Incorporate a glorious stick of butter into the flour mixture. I use my fingers for this, but forks, knives, pastry cutters, and food processors are also options if you want to go the civilized route. Once all the butter is added, the mixture should be crumbly–but it should also have enough moisture from the butter that the mixture clumps together if you squeeze it, like in the image on the right.
This is the point where you add your egg and milk mixture and stir to combine, incorporating more flour if needed until it comes together as a ball and is no longer sticky. (Optional: Taste the dough and be surprised at how delicious buttery biscuit dough is, and try to avoid eating more of it. Briefly wonder if Ben and Jerry’s would ever consider an ice cream flavor incorporating biscuit dough.)
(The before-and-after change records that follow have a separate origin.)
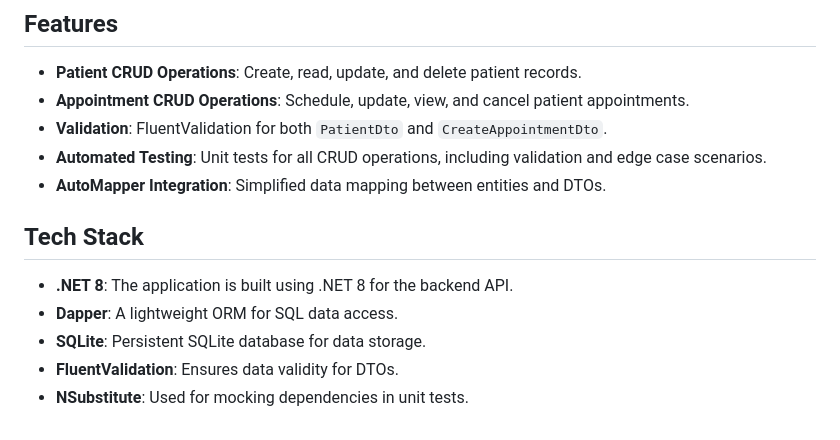
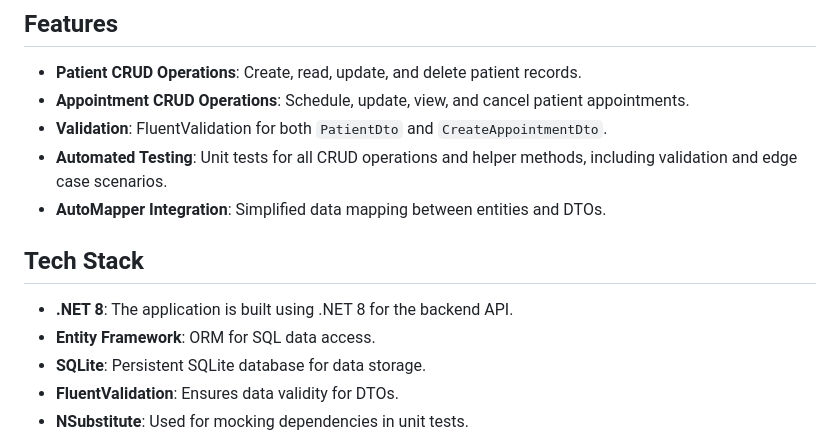
Before and after one commit to PANDAHealthsoftware/panda-platform, a Markdown page: README.md, the part around the change. Rendered like a GitHub page.

```diff
--- a/README.md
+++ b/README.md
@@ -10,12 +10,12 @@ This solution is developed as part of the Aire Logic tech test, showcasing techn
 - **Patient CRUD Operations**: Create, read, update, and delete patient records.
 - **Appointment CRUD Operations**: Schedule, update, view, and cancel patient appointments.
 - **Validation**: FluentValidation for both `PatientDto` and `CreateAppointmentDto`.
-- **Automated Testing**: Unit tests for all CRUD operations, including validation and edge case scenarios.
+- **Automated Testing**: Unit tests for all CRUD operations and helper methods, including validation and edge case scenarios.
 - **AutoMapper Integration**: Simplified data mapping between entities and DTOs.
 
 ## Tech Stack
 - **.NET 8**: The application is built using .NET 8 for the backend API.
-- **Dapper**: A lightweight ORM for SQL data access.
+- **Entity Framework**: ORM for SQL data access.
 - **SQLite**: Persistent SQLite database for data storage.
 - **FluentValidation**: Ensures data validity for DTOs.
 - **NSubstitute**: Used for mocking dependencies in unit tests.
```
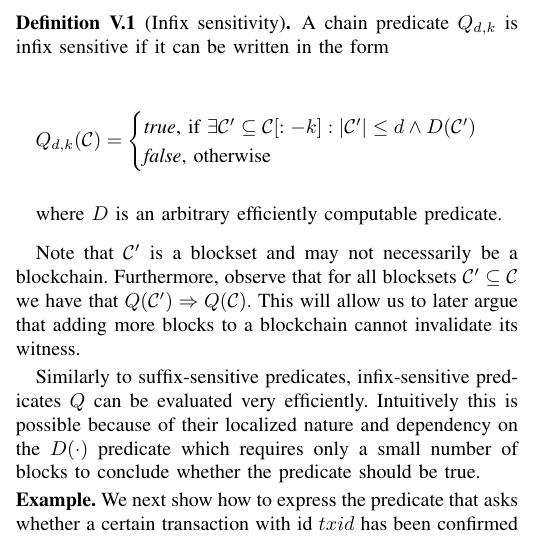
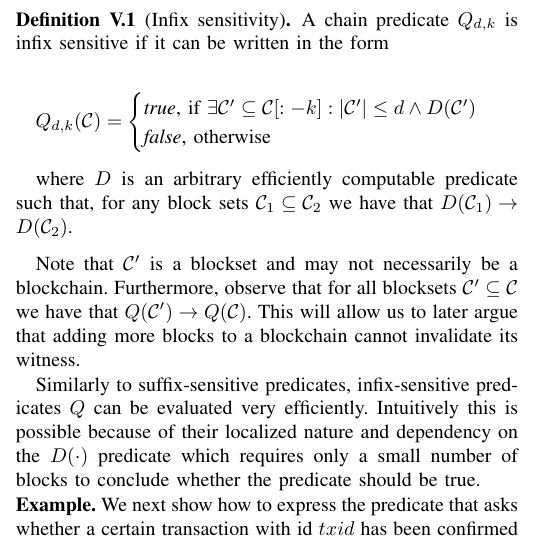
Before and after one commit to dionyziz/popow, a LaTeX paper (whitepaper/nipopows-ndss.tex, which reads whitepaper/infix.tex): part of one column of page 7 of 16, cut so that both start at the same text. Compiled offline with pdfLaTeX.

Commit message:
Require that D is monotonic in blocksets

```diff
--- a/whitepaper/infix.tex
+++ b/whitepaper/infix.tex
@@ -32,12 +32,14 @@ Q_{d,k}(\chain) =
 \end{cases}
 $$
 
-where $D$ is an arbitrary efficiently computable predicate.
+where $D$ is an arbitrary efficiently computable predicate such that, for any
+block sets $\chain_1 \subseteq \chain_2$ we have that
+$D(\chain_1) \rightarrow D(\chain_2)$.
 \end{definition}
 
 Note that $\chain'$ is a blockset and may not necessarily be a blockchain.
 Furthermore, observe that for all blocksets $\chain' \subseteq \chain$ we have
-that $Q(\chain') \Rightarrow Q(\chain)$. This will allow us to later argue that
+that $Q(\chain') \rightarrow Q(\chain)$. This will allow us to later argue that
 adding more blocks to a blockchain cannot invalidate its witness.
 
 Similarly to suffix-sensitive predicates, infix-sensitive predicates $Q$ can be
```
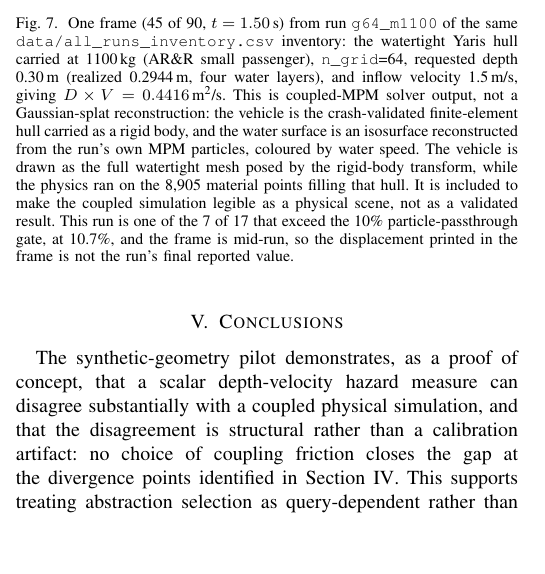
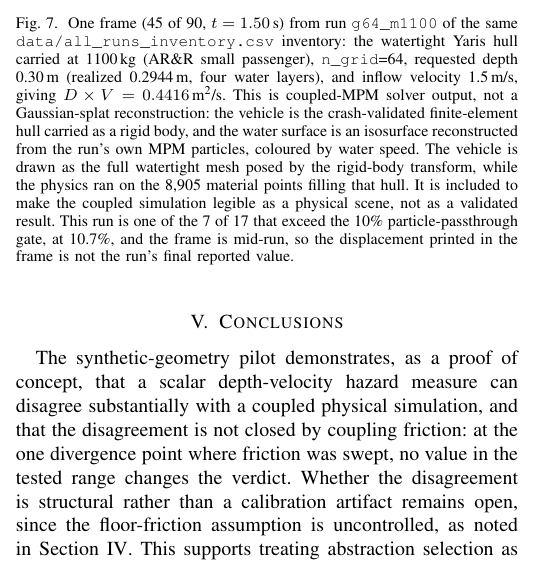
Before and after one commit to jcerrell-IS/can-it-ford, a LaTeX paper (conference_101719_1.tex): part of one column of page 6 of 7, cut so that both start at the same text, the shorter picture padded with empty space. Compiled offline with pdfLaTeX; a missing font is replaced by an installed copy or a similar font; a LaTeX package or settings file that is missing is left out.

Commit message:
Update on Overleaf.

```diff
--- a/conference_101719_1.tex
+++ b/conference_101719_1.tex
@@ -228,7 +228,7 @@ Fig.~\ref{fig:l2render} shows a single frame from the 1100\,kg, \texttt{n\_grid}
 \section{Conclusions}
 \label{sec:conclusions}
 
-The synthetic-geometry pilot demonstrates, as a proof of concept, that a scalar depth-velocity hazard measure can disagree substantially with a coupled physical simulation, and that the disagreement is structural rather than a calibration artifact: no choice of coupling friction closes the gap at the divergence points identified in Section~\ref{sec:results}. This supports treating abstraction selection as query-dependent rather than assuming any single fixed-fidelity model is correct everywhere in the operating envelope.
+The synthetic-geometry pilot demonstrates, as a proof of concept, that a scalar depth-velocity hazard measure can disagree substantially with a coupled physical simulation, and that the disagreement is not closed by coupling friction: at the one divergence point where friction was swept, no value in the tested range changes the verdict. Whether the disagreement is structural rather than a calibration artifact remains open, since the floor-friction assumption is uncontrolled, as noted in Section~\ref{sec:results}. This supports treating abstraction selection as query-dependent rather than assuming any single fixed-fidelity model is correct everywhere in the operating envelope.
 
 We scope that conclusion deliberately. It is a pilot-study result on synthetic geometry, not a claim about the real reconstructed scene: the Drain A splat is not yet trained, the real-scene sweep is not yet verified, and the vehicle representation carries the mesh and density limitations set out in Section~\ref{sec:approach}. What this work establishes is that the divergence exists and is structural in the regime tested, which is what motivates the orchestrator; establishing where the escalation boundary falls for a real scene requires the verified real-scene sweep that remains future work.
 
```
Roll the dough out to a 1″ thickness on a floured surface, and use whatever you like to cut out shapes. Generally biscuits are round, but you do you. Whatever you use, try to cut out the shapes in one clean downward shot–none of this rotating the cutter all around business. Too much of that can stunt a biscuit’s growth.
Place the biscuits at least an inch apart on an ungreased baking sheet. At this point some people brush the tops with milk, but that’s effort and it never really did anything for me, so let’s forget it.
The original recipe said to bake it at 450 for 8-10 minutes, but I’ll recommend what’s worked for me, which is 400 degrees for 15 minutes, or until the tops are golden.
See the way a natural splitting point has formed? You’ll notice the one in the bottom right didn’t form a split line because I cobbled it together from dough scraps, so it’s a bit of a Frankenstein’s monster. But at least it’s got heart.
Unburnt bottoms are happy bottoms.
Enjoy as you please. I’m partial to blackberry jam.
Adapted from AllRecipes.com*
Makes 7 large biscuits.
- 2 cups all-purpose flour
- 4 tsp baking powder
- 3 tsp sugar
- 1/2 tsp salt
- 1 egg
- 2/3 cup milk
- 1 stick (1/2 cup) butter
Preheat the oven to 400 degrees.
Combine the flour, baking powder, sugar, and salt. In a separate container, mix the egg and milk. Rub butter into the flour mixture until it is fully incorporated. Stir in the egg mixture, adding more flour if needed, until a dough forms.
Roll the dough out to a 1″ thickness on a floured surface. Cut out biscuit shapes and place them an inch apart on an ungreased cookie sheet.
Bake for 12-18 minutes or until the tops are golden. Let cool and enjoy.
*I can’t seem to find the original AllRecipes post with the recipe. It’s been a good five plus years since I encountered it, so it’s possible it may not be there anymore, but I’ll keep looking and will link back if I find it.